■ **Instructions to follow**
Find the string "Jupyter" in the material. Copy every line that has it.
========================
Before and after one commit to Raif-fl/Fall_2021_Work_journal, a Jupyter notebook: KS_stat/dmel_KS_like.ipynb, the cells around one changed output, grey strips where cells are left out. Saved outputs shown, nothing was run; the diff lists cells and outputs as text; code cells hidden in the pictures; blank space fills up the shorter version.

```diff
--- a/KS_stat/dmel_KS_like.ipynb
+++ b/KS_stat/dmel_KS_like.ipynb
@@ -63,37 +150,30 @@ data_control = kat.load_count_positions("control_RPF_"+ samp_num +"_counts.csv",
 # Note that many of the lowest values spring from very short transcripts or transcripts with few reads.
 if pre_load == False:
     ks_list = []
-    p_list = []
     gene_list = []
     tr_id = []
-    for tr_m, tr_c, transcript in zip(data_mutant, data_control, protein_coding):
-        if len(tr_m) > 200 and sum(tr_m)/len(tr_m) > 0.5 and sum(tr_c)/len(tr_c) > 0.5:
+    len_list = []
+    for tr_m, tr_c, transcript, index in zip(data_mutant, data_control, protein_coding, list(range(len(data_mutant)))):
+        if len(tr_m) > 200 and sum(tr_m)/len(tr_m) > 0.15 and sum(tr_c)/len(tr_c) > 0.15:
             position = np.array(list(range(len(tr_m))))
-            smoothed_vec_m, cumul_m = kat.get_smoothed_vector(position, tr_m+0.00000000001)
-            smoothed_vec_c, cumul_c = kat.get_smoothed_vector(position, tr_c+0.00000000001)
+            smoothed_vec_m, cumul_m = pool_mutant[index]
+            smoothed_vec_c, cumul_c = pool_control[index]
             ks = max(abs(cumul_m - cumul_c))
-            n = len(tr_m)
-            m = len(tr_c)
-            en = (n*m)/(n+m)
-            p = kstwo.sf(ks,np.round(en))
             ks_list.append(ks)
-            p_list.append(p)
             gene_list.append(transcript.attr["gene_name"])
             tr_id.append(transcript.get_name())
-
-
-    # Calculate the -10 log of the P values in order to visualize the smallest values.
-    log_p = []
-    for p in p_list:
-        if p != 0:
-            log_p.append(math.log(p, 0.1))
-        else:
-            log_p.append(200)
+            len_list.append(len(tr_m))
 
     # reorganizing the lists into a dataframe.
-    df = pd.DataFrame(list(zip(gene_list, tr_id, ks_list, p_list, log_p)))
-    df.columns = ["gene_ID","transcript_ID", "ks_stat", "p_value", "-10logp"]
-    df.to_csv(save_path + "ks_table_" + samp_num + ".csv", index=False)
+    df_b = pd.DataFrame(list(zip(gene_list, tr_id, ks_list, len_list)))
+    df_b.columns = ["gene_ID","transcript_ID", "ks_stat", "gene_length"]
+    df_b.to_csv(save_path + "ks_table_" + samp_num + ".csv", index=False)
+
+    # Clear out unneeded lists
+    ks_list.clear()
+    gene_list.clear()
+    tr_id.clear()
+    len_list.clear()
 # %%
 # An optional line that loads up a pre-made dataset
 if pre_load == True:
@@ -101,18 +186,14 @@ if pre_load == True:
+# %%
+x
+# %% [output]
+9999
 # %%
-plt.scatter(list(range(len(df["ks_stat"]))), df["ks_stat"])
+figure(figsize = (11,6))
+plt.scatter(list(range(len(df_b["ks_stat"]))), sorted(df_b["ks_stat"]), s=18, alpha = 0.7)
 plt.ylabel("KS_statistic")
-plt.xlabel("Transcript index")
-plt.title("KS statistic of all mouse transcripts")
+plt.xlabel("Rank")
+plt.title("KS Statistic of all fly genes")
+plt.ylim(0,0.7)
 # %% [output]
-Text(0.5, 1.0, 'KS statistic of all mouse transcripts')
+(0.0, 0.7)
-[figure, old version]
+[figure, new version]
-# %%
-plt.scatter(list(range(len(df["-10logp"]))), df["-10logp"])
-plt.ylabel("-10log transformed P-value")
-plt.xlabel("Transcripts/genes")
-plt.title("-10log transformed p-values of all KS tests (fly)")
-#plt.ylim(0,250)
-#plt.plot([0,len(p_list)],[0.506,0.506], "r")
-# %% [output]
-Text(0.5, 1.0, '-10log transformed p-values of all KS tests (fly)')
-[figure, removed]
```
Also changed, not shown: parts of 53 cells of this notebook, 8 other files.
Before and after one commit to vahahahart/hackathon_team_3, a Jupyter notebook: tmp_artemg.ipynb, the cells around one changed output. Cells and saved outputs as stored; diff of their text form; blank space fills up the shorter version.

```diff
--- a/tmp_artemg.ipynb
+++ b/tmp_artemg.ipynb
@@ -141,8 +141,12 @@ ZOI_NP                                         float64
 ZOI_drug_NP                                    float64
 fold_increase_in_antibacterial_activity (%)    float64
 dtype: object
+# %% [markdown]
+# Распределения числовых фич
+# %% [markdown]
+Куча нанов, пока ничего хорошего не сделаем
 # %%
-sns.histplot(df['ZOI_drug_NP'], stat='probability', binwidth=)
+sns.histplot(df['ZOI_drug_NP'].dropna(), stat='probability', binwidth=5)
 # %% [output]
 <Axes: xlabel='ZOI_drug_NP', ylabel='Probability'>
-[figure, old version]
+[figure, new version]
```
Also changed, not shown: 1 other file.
========================
■ **Task answer**
Before and after one commit to Raif-fl/Fall_2021_Work_journal, a Jupyter notebook: KS_stat/dmel_KS_like.ipynb, the cells around one changed output, grey strips where cells are left out. Saved outputs shown, nothing was run; the diff lists cells and outputs as text; code cells hidden in the pictures; blank space fills up the shorter version.
Before and after one commit to vahahahart/hackathon_team_3, a Jupyter notebook: tmp_artemg.ipynb, the cells around one changed output. Cells and saved outputs as stored; diff of their text form; blank space fills up the shorter version.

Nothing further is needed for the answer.